Matthew was for swimming. I was thinking of it but uncommitted. All I’d decided was not to touch the water before going in as that might put me off. What I did do was get changed and scout around the pool for the best way out so that I could strategically place my emergency towel. For some reason nothing was going to stop me going in to this mountain pool on a cold ‘winter’s’ morning. Perhaps it was because it was Mulanje and Mulanje has that kind off effect.
Matthew and I jumped in and I immediately swam to the edge for my towel. However, on getting to the side I realised that the experience was not nearly as bad as I had expected and I was soon announcing my second swim. Actually, it felt great. No worse, I thought, than swimming in the sea off the Scottish coast. On the plus side it was physically exhilarating, an experience most probably enhanced by the walking on the previous days and that morning. David had said that he would consider swimming if the sun came out but I knew that swimming on a foggy and murky day actually feels better.
We returned to find Eerik next to the fire and still reading about the history of Europe.
Perhaps that day we could also have climbed on the Chambe bumps. But it was too cloudy and we did not bother. Our final full day on Mulanje Mountain was coming to a close.
There are times in Malawi when ones thoughts float back to those of you working hard in the Republic of Europe. I know it is hard work striving to bail out the banks that loaned a lot of money to the Greek government. But hey – sometimes I think about you. One such occasion was yesterday when I went over to the Mount Soche Hotel swimming pool at lunchtime.

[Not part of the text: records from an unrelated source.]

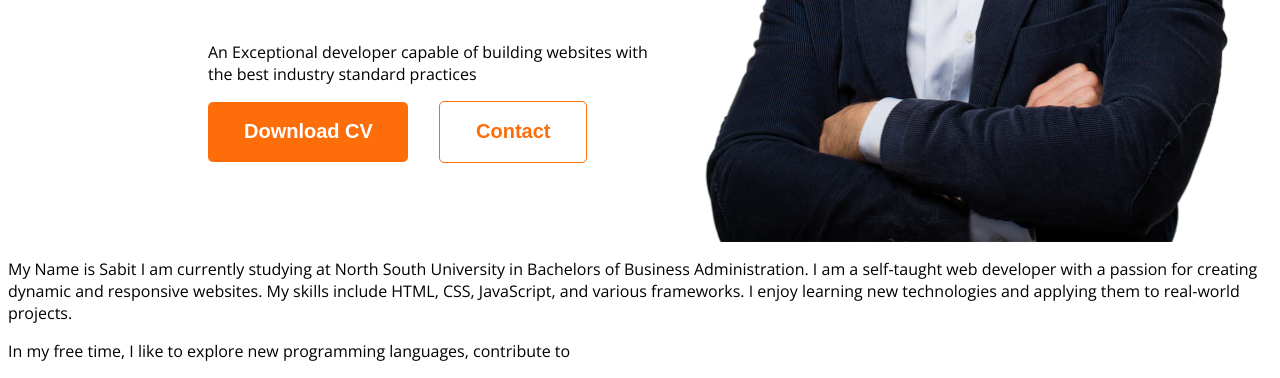
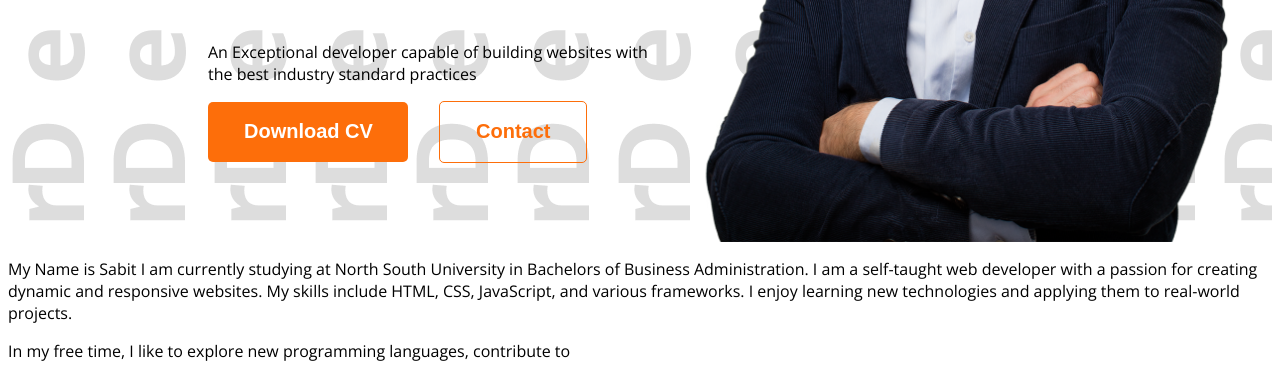
Before and after one commit to Ahmed-Sabit/PG-portfolio-website, a plain HTML site: page index.html in a window 1280 px wide. Shown: the part 588-966 px from the top of the page. Drawn offline with nearby package versions, Linux system fonts and the light colour scheme.

Commit message:
I have added my URL to my developer image as background

```diff
--- a/styles.css
+++ b/styles.css
@@ -41,6 +41,11 @@ nav ul {
     display: flex;
     align-items: center;
 }
+/* HEADER */
+
+.header {
+    background-image: url(images/developer.png);
+}
 
 /* BANNER ELEMENTS */
 .text-area {
```
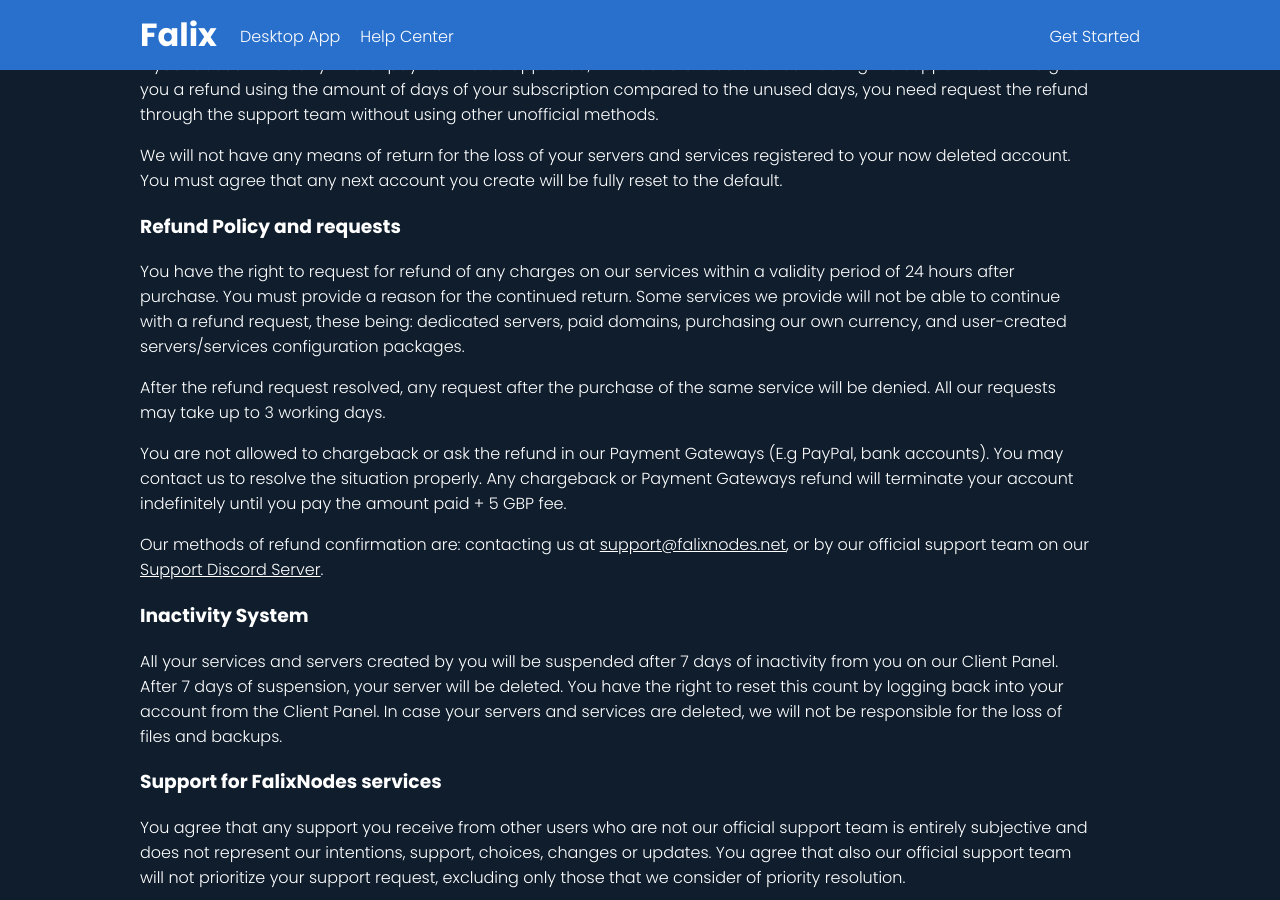
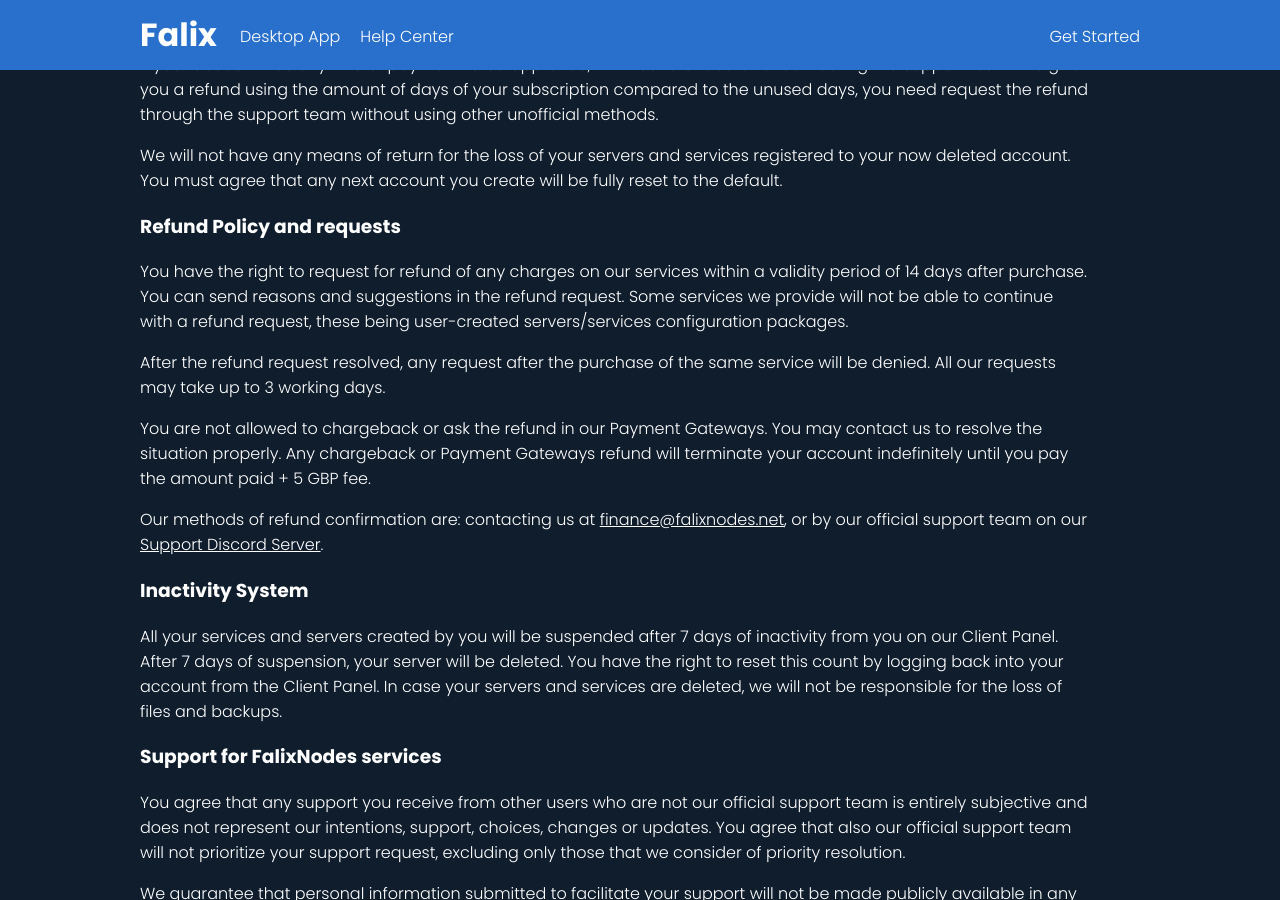
Before and after one commit to elyrodso/main-website, a Jekyll site: the page built from user-agreement.markdown, in a window 1280 px wide and 900 px high, scrolled down 1488 px. Built offline with Jekyll 4.4.1, drawn with Linux system fonts in a browser that asks for light colours; nearby versions of some CDN libraries.

Commit message:
Updated User Agreement

```diff
--- a/user-agreement.markdown
+++ b/user-agreement.markdown
@@ -47,17 +47,15 @@ Upon cancellation of your account by you, all your important data will be delete
 
 We will not have any means of return for the loss of your servers and services registered to your now deleted account. You must agree that any next account you create will be fully reset to the default.
 
-<!-- Rewritted the refund policy in the user agreement directly -->
-
 ### Refund Policy and requests
 
-You have the right to request for refund of any charges on our services within a validity period of 24 hours after purchase. You must provide a reason for the continued return. Some services we provide will not be able to continue with a refund request, these being: dedicated servers, paid domains, purchasing our own currency, and user-created servers/services configuration packages.
+You have the right to request for refund of any charges on our services within a validity period of 14 days after purchase. You can send reasons and suggestions in the refund request. Some services we provide will not be able to continue with a refund request, these being user-created servers/services configuration packages.
 
 After the refund request resolved, any request after the purchase of the same service will be denied. All our requests may take up to 3 working days.
 
-You are not allowed to chargeback or ask the refund in our Payment Gateways (E.g PayPal, bank accounts). You may contact us to resolve the situation properly. Any chargeback or Payment Gateways refund will terminate your account indefinitely until you pay the amount paid + 5 GBP fee.
+You are not allowed to chargeback or ask the refund in our Payment Gateways. You may contact us to resolve the situation properly. Any chargeback or Payment Gateways refund will terminate your account indefinitely until you pay the amount paid + 5 GBP fee.
 
-Our methods of refund confirmation are: contacting us at [support@falixnodes.net](mailto:support@falixnodes.net), or by our official support team on our [Support Discord Server](https://discord.com/invite/falixnodes).
+Our methods of refund confirmation are: contacting us at [finance@falixnodes.net](mailto:finance@falixnodes.net), or by our official support team on our [Support Discord Server](https://discord.com/invite/falixnodes).
 
 ### Inactivity System
 
```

We have become members of the swimming pool at this top Blantyre hotel. The three month family membership is the equivalent of about £22 or about 25 Euros.
I must admit, I needed the rest as not everyone in Malawi is a Malawian. Malawians are warm, sincere, gentle, polite and welcoming people. Most westerners here are actually along the same lines.
A brief swim, a coffee with cake and an apple pie sorted out my blues. This is supposed to be the ‘cool season’ weather wise. I’ll settle for this kind of winter.
The temperature has dropped a long way in the last 24 hours. Yesterday evening Ruth complained about being cold and by 5am this morning I had found a blanket to pull over the thin sheet that had until now been quite enough – or more than enough. I even decided to put a fleece on when I got up this morning around 6.
I have seen some Malawians wearing thick woolly hats and big jackets. I would not go that far myself.
My dad said to me that the rainy season officially ends at the end of March. I said that I hope that the clouds have put that in their diary.
It has not rained for a few days here in Blantyre (since Saturday when Malawi beat Togo 1-0 and we went swimming at Mounte Soche Hotel) and today is 1st April.
So what happened? We got a proper downpour after lunch. The clouds have a sense of humour. It was good to watch even though there was no thunder or lightening, that I sensed.
Just now Malawi is green with various other bright colours complementing the view. The bright blues of lake and sky defy any saying that ‘blue and green should not be seen’.
Normally I dislike the word ‘lush’ – probably because it is or was a misused trendy teenagers word. However, a lot of Malawi now can we well described just now with that word.
So, a good start for the experience of Malawi via the sense of sight….and I have not even got into details on the vegitation; never mind the mountains, lakes, forests, animals, birds and people.
Of course there are times when Malawi’s is dustier and the African ground reveals more browns and reds. The upside to that time of year is that it is easier to spot the wildlife and big game near the rivers and watering holes.